I have missed the opportunity to visit with many of you during this pandemic and I want to share a few thoughts and hopes with you during this Advent season.
What a year this has been:
- Pandemic and quarantine and political division. Racial unrest and demonstrations across the country. Unemployment, poverty, and widespread hunger. Illness and death from COVID-19.
- A growing acknowledgement of inequity for some and privilege for others. Using Zoom for worship, meetings, family gatherings, education, yoga. Fear, anxiety, depression, loneliness.
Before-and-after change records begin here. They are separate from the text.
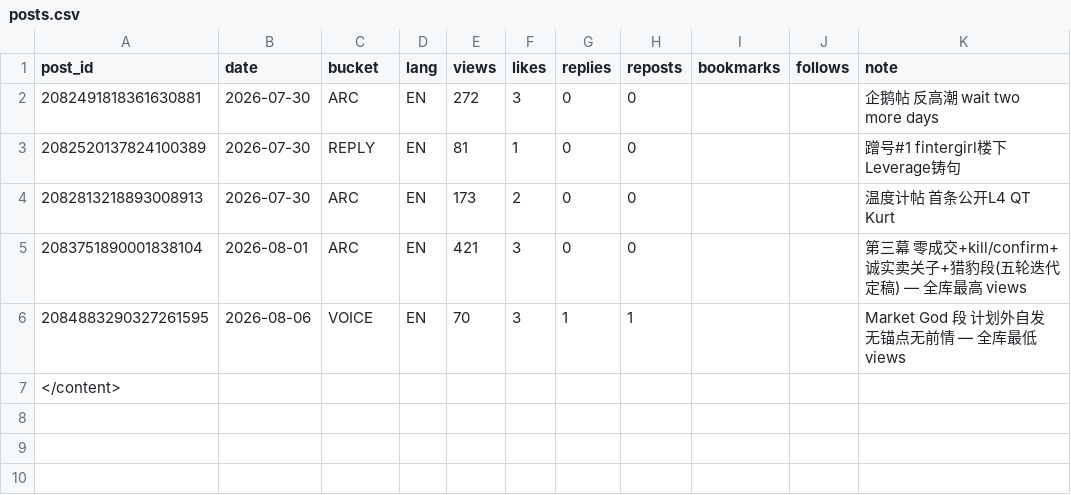
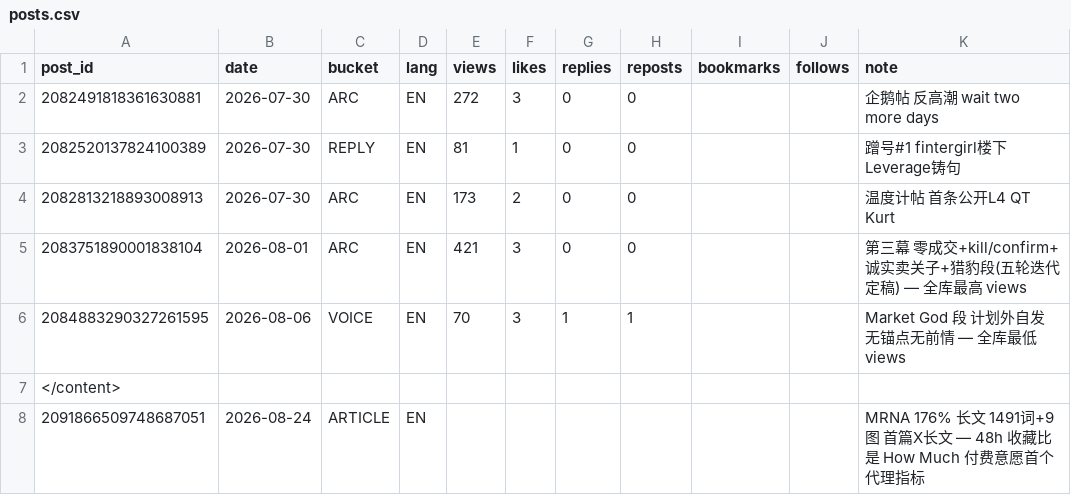
Before and after one commit to Fluxus-Trade-Lab/fluxus-dashboard, a CSV file: data/content/posts.csv, drawn as a sheet.

```diff
--- a/data/content/posts.csv
+++ b/data/content/posts.csv
@@ -7 +7,2 @@ post_id,date,bucket,lang,views,likes,replies,reposts,bookmarks,follows,note
 </content>
+2091866509748687051,2026-08-24,ARTICLE,EN,,,,,,,MRNA 176% 长文 1491词+9图 首篇X长文 — 48h 收藏比是 How Much 付费意愿首个代理指标
```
- Such change in our church communities as we have used technology to continue our ministries, to study, for meetings, and worship. Some say that the church will be forever changed. Some can’t wait to return to the old, familiar ways.
We are weary and worried and we want answers. I want to know when I can hug my grandchildren and when there will be enough vaccine for everyone. All of this weariness and questioning feels like the wilderness that we read about in the Old Testament. But wait, this is Advent – how do we reconcile our despair with the promise and hope of the Christ Child? Advent is the time of waiting and watching for the birth of Christ, the light coming into the world.
What is helping me is to continue the traditions of my faith and my family. We have hung the Moravian star over our front door and set up the manger that was my parents’, purchased in the 1950’s and given to me, their eldest daughter. Tomorrow we will decorate our Christmas tree even though our children and grandchildren will not be here to admire it. We are playing the beloved music that we cannot hear performed live. We will worship as usual throughout Advent and on Christmas Eve. Christmas will still come!
It is my hope that we can all use this period of waiting and hoping for quiet reflection – time to imagine a different way to listen and respect and understand those who are different than we are – and remember that we are all God’s children, all of us. What can each of us do in the coming year that will demonstrate that we believe the promise of Advent, the light coming into the world? And, what can we do together to demonstrate that we believe the gift of Christmas?
For me, candles are an important symbol of joy and hope and love. I light them almost every day for dinner and fill the house with them when family and guests come. If you do not already do this, I invite you to light a candle every day for the remainder of Advent, continuing until Epiphany on January 6th. Take a few moments to pray, to listen for God’s voice, to read the Scripture or an Advent devotional.
I have been reading the Advent and Christmas Devotional 2020 from Presbyterians Today, entitled “Let Us Light Candles.” It uses the poem “I Will Light Candles This Christmas” by Howard Thurman. Written in 1973, it still speaks to us today.
I Will Light Candles This Christmas– Howard Thurman
I will light candles this Christmas,
Candles of joy despite all the sadness,
Candles of hope where despair keeps watch,
Candles of courage for fears ever present,
Candles of peace for tempest-tossed days,
Candles of grace to ease heavy burdens,
Candles of love to inspire all my living,
Candles that will burn all year long.
Prayer – We are grateful that you are still our God and will always be our God. We will celebrate Christmas again this year as we always have. May we remember that the baby Jesus is a symbol of hope and love and justice for all – the Light that has come into our dark world. Let us light candles as a remembrance of this truth. Amen My prayers and wishes are with you all for a joyous Christmas season, full of light and gratitude.
– Audrey Trapp, Ruling Elder and Moderator of the Presbytery of Baltimore